[Source data]
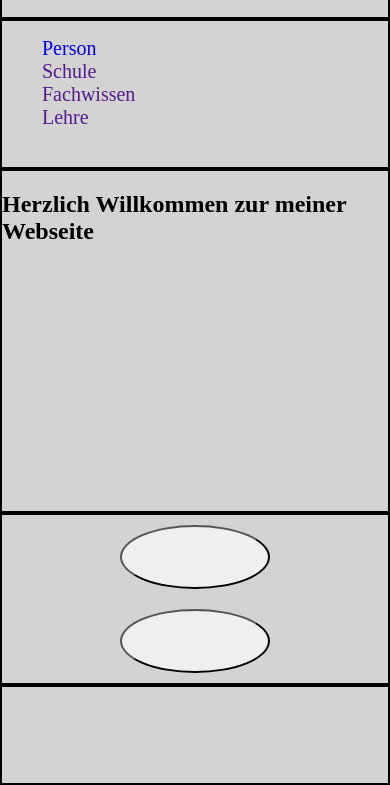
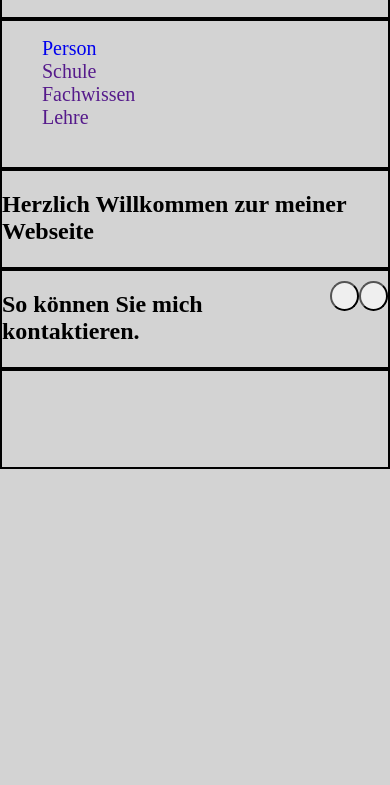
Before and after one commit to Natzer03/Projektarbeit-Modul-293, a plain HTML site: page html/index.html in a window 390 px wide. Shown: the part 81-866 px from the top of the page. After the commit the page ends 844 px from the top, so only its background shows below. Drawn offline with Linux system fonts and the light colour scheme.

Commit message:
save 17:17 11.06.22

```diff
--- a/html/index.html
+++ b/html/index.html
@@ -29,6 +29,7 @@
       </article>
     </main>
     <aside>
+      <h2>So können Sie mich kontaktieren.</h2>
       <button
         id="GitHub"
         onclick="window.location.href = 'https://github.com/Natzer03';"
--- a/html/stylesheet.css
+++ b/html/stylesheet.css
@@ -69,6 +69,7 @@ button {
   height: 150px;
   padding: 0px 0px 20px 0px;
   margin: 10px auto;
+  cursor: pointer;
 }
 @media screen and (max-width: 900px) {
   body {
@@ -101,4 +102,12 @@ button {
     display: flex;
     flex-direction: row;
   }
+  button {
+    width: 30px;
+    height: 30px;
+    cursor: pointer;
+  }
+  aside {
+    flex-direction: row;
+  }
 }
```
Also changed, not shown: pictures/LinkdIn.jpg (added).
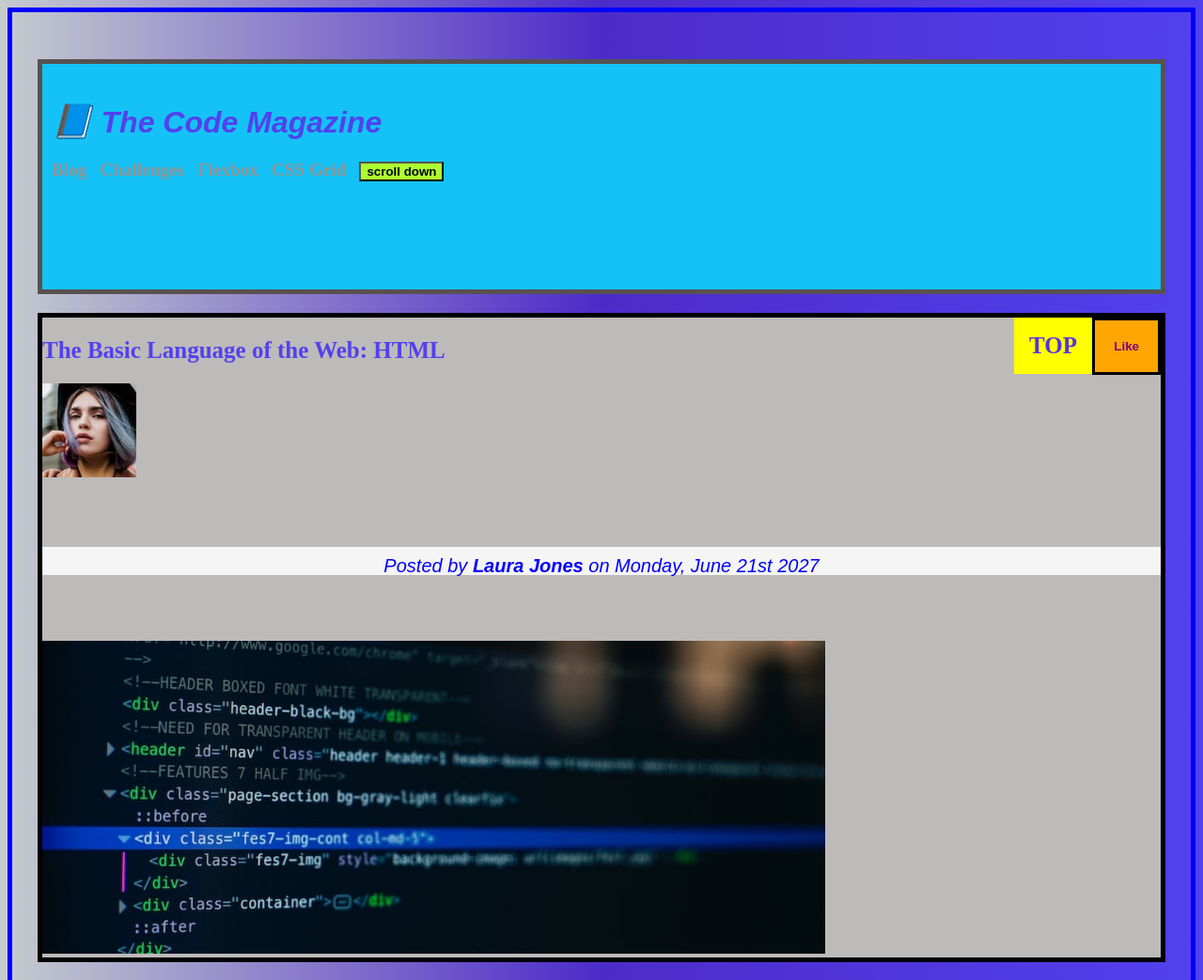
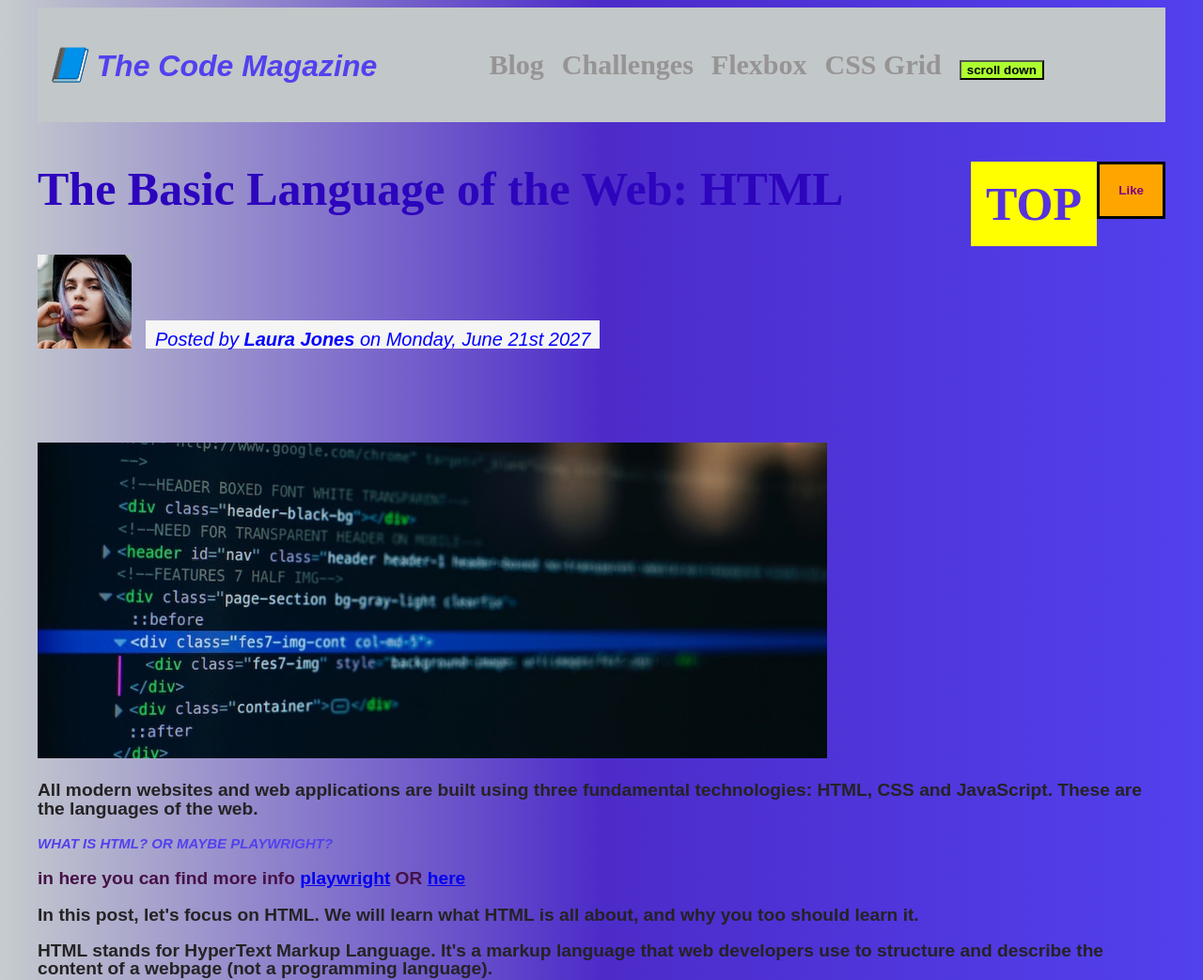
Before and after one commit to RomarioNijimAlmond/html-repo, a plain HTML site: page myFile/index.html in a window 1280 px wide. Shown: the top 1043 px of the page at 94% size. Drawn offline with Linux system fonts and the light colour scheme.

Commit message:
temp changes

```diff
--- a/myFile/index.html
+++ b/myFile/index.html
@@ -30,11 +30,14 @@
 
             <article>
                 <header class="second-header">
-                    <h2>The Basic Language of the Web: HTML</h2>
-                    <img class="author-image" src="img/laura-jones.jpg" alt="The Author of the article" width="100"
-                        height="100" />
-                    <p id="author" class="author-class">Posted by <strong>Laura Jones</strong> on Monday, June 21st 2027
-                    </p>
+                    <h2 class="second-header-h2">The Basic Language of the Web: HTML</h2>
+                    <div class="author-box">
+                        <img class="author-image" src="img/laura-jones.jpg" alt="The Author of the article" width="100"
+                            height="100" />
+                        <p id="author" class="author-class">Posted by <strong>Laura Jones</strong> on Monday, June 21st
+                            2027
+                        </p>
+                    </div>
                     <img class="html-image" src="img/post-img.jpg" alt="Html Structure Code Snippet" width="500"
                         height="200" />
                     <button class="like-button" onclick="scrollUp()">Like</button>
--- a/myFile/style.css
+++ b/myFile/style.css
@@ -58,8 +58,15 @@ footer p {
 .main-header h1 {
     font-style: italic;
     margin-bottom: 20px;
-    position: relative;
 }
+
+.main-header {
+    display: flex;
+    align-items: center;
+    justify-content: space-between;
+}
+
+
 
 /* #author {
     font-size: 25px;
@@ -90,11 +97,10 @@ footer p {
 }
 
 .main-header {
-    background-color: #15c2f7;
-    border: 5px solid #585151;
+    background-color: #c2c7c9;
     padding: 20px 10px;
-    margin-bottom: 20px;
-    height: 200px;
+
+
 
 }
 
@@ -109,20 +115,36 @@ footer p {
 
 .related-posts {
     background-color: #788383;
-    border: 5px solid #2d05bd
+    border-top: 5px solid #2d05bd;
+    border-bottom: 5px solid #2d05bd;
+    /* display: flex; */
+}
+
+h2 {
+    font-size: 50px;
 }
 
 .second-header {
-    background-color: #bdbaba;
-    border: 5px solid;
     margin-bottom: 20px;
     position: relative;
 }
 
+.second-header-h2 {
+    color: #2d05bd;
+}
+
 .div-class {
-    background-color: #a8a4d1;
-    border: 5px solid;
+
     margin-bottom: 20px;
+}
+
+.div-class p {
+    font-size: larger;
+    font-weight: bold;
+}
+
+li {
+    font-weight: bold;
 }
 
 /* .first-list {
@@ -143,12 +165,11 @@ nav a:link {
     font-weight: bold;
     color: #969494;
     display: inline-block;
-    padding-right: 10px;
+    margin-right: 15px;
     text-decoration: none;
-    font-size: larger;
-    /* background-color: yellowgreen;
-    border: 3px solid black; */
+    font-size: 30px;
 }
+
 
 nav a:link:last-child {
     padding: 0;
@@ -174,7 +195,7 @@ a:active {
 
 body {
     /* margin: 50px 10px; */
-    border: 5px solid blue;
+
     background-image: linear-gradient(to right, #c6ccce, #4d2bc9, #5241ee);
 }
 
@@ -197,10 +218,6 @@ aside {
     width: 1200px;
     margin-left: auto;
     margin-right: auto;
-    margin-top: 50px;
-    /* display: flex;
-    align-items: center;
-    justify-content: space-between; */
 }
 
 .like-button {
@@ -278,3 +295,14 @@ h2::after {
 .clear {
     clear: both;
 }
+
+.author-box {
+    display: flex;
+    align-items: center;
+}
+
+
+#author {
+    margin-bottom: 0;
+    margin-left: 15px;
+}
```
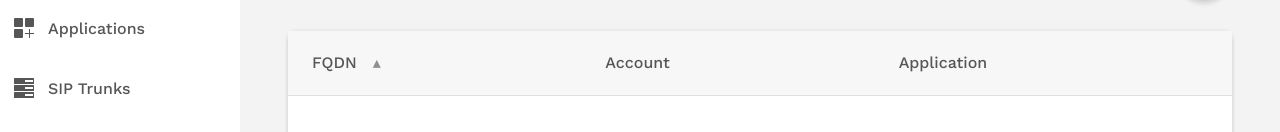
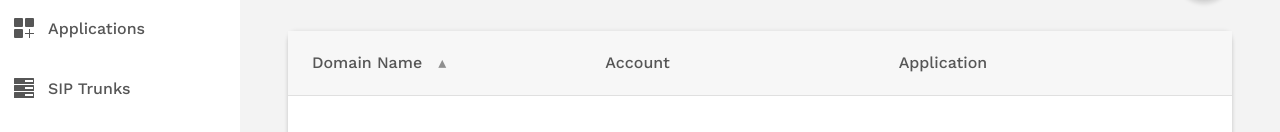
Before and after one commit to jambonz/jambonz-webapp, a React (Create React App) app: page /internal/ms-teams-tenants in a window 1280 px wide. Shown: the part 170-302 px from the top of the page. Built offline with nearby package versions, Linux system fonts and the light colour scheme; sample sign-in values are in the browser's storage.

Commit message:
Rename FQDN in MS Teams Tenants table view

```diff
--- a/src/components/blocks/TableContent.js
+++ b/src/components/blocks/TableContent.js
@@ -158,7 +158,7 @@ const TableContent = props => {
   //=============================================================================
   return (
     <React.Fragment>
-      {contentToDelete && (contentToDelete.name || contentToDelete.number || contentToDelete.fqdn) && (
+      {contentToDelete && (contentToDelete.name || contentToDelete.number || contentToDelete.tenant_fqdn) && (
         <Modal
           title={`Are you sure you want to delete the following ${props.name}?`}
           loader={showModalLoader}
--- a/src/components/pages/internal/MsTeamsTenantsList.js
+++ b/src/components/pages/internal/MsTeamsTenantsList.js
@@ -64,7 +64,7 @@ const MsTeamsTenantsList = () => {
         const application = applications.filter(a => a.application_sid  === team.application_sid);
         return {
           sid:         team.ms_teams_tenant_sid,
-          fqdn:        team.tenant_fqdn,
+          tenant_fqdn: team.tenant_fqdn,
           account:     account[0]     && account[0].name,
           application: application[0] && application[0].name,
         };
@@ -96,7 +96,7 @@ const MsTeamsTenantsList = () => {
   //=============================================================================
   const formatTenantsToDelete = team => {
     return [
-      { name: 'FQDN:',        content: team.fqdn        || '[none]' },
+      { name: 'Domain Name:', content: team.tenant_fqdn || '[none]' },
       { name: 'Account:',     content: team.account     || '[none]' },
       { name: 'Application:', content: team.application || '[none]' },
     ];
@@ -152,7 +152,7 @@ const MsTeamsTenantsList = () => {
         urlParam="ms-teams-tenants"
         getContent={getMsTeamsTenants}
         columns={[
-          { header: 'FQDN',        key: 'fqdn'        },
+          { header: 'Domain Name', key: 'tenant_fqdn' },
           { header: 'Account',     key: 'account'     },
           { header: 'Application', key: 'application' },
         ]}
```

YOUR ASSIGNMENT:
An exact copy of the entries above is required; pictures are not part of it.

SOLUTION:
Before and after one commit to Natzer03/Projektarbeit-Modul-293, a plain HTML site: page html/index.html in a window 390 px wide. Shown: the part 81-866 px from the top of the page. After the commit the page ends 844 px from the top, so only its background shows below. Drawn offline with Linux system fonts and the light colour scheme.

Commit message:
save 17:17 11.06.22

```diff
--- a/html/index.html
+++ b/html/index.html
@@ -29,6 +29,7 @@
       </article>
     </main>
     <aside>
+      <h2>So können Sie mich kontaktieren.</h2>
       <button
         id="GitHub"
         onclick="window.location.href = 'https://github.com/Natzer03';"
--- a/html/stylesheet.css
+++ b/html/stylesheet.css
@@ -69,6 +69,7 @@ button {
   height: 150px;
   padding: 0px 0px 20px 0px;
   margin: 10px auto;
+  cursor: pointer;
 }
 @media screen and (max-width: 900px) {
   body {
@@ -101,4 +102,12 @@ button {
     display: flex;
     flex-direction: row;
   }
+  button {
+    width: 30px;
+    height: 30px;
+    cursor: pointer;
+  }
+  aside {
+    flex-direction: row;
+  }
 }
```
Also changed, not shown: pictures/LinkdIn.jpg (added).
Before and after one commit to RomarioNijimAlmond/html-repo, a plain HTML site: page myFile/index.html in a window 1280 px wide. Shown: the top 1043 px of the page at 94% size. Drawn offline with Linux system fonts and the light colour scheme.

Commit message:
temp changes

```diff
--- a/myFile/index.html
+++ b/myFile/index.html
@@ -30,11 +30,14 @@
 
             <article>
                 <header class="second-header">
-                    <h2>The Basic Language of the Web: HTML</h2>
-                    <img class="author-image" src="img/laura-jones.jpg" alt="The Author of the article" width="100"
-                        height="100" />
-                    <p id="author" class="author-class">Posted by <strong>Laura Jones</strong> on Monday, June 21st 2027
-                    </p>
+                    <h2 class="second-header-h2">The Basic Language of the Web: HTML</h2>
+                    <div class="author-box">
+                        <img class="author-image" src="img/laura-jones.jpg" alt="The Author of the article" width="100"
+                            height="100" />
+                        <p id="author" class="author-class">Posted by <strong>Laura Jones</strong> on Monday, June 21st
+                            2027
+                        </p>
+                    </div>
                     <img class="html-image" src="img/post-img.jpg" alt="Html Structure Code Snippet" width="500"
                         height="200" />
                     <button class="like-button" onclick="scrollUp()">Like</button>
--- a/myFile/style.css
+++ b/myFile/style.css
@@ -58,8 +58,15 @@ footer p {
 .main-header h1 {
     font-style: italic;
     margin-bottom: 20px;
-    position: relative;
 }
+
+.main-header {
+    display: flex;
+    align-items: center;
+    justify-content: space-between;
+}
+
+
 
 /* #author {
     font-size: 25px;
@@ -90,11 +97,10 @@ footer p {
 }
 
 .main-header {
-    background-color: #15c2f7;
-    border: 5px solid #585151;
+    background-color: #c2c7c9;
     padding: 20px 10px;
-    margin-bottom: 20px;
-    height: 200px;
+
+
 
 }
 
@@ -109,20 +115,36 @@ footer p {
 
 .related-posts {
     background-color: #788383;
-    border: 5px solid #2d05bd
+    border-top: 5px solid #2d05bd;
+    border-bottom: 5px solid #2d05bd;
+    /* display: flex; */
+}
+
+h2 {
+    font-size: 50px;
 }
 
 .second-header {
-    background-color: #bdbaba;
-    border: 5px solid;
     margin-bottom: 20px;
     position: relative;
 }
 
+.second-header-h2 {
+    color: #2d05bd;
+}
+
 .div-class {
-    background-color: #a8a4d1;
-    border: 5px solid;
+
     margin-bottom: 20px;
+}
+
+.div-class p {
+    font-size: larger;
+    font-weight: bold;
+}
+
+li {
+    font-weight: bold;
 }
 
 /* .first-list {
@@ -143,12 +165,11 @@ nav a:link {
     font-weight: bold;
     color: #969494;
     display: inline-block;
-    padding-right: 10px;
+    margin-right: 15px;
     text-decoration: none;
-    font-size: larger;
-    /* background-color: yellowgreen;
-    border: 3px solid black; */
+    font-size: 30px;
 }
+
 
 nav a:link:last-child {
     padding: 0;
@@ -174,7 +195,7 @@ a:active {
 
 body {
     /* margin: 50px 10px; */
-    border: 5px solid blue;
+
     background-image: linear-gradient(to right, #c6ccce, #4d2bc9, #5241ee);
 }
 
@@ -197,10 +218,6 @@ aside {
     width: 1200px;
     margin-left: auto;
     margin-right: auto;
-    margin-top: 50px;
-    /* display: flex;
-    align-items: center;
-    justify-content: space-between; */
 }
 
 .like-button {
@@ -278,3 +295,14 @@ h2::after {
 .clear {
     clear: both;
 }
+
+.author-box {
+    display: flex;
+    align-items: center;
+}
+
+
+#author {
+    margin-bottom: 0;
+    margin-left: 15px;
+}
```
Before and after one commit to jambonz/jambonz-webapp, a React (Create React App) app: page /internal/ms-teams-tenants in a window 1280 px wide. Shown: the part 170-302 px from the top of the page. Built offline with nearby package versions, Linux system fonts and the light colour scheme; sample sign-in values are in the browser's storage.

Commit message:
Rename FQDN in MS Teams Tenants table view

```diff
--- a/src/components/blocks/TableContent.js
+++ b/src/components/blocks/TableContent.js
@@ -158,7 +158,7 @@ const TableContent = props => {
   //=============================================================================
   return (
     <React.Fragment>
-      {contentToDelete && (contentToDelete.name || contentToDelete.number || contentToDelete.fqdn) && (
+      {contentToDelete && (contentToDelete.name || contentToDelete.number || contentToDelete.tenant_fqdn) && (
         <Modal
           title={`Are you sure you want to delete the following ${props.name}?`}
           loader={showModalLoader}
--- a/src/components/pages/internal/MsTeamsTenantsList.js
+++ b/src/components/pages/internal/MsTeamsTenantsList.js
@@ -64,7 +64,7 @@ const MsTeamsTenantsList = () => {
         const application = applications.filter(a => a.application_sid  === team.application_sid);
         return {
           sid:         team.ms_teams_tenant_sid,
-          fqdn:        team.tenant_fqdn,
+          tenant_fqdn: team.tenant_fqdn,
           account:     account[0]     && account[0].name,
           application: application[0] && application[0].name,
         };
@@ -96,7 +96,7 @@ const MsTeamsTenantsList = () => {
   //=============================================================================
   const formatTenantsToDelete = team => {
     return [
-      { name: 'FQDN:',        content: team.fqdn        || '[none]' },
+      { name: 'Domain Name:', content: team.tenant_fqdn || '[none]' },
       { name: 'Account:',     content: team.account     || '[none]' },
       { name: 'Application:', content: team.application || '[none]' },
     ];
@@ -152,7 +152,7 @@ const MsTeamsTenantsList = () => {
         urlParam="ms-teams-tenants"
         getContent={getMsTeamsTenants}
         columns={[
-          { header: 'FQDN',        key: 'fqdn'        },
+          { header: 'Domain Name', key: 'tenant_fqdn' },
           { header: 'Account',     key: 'account'     },
           { header: 'Application', key: 'application' },
         ]}
```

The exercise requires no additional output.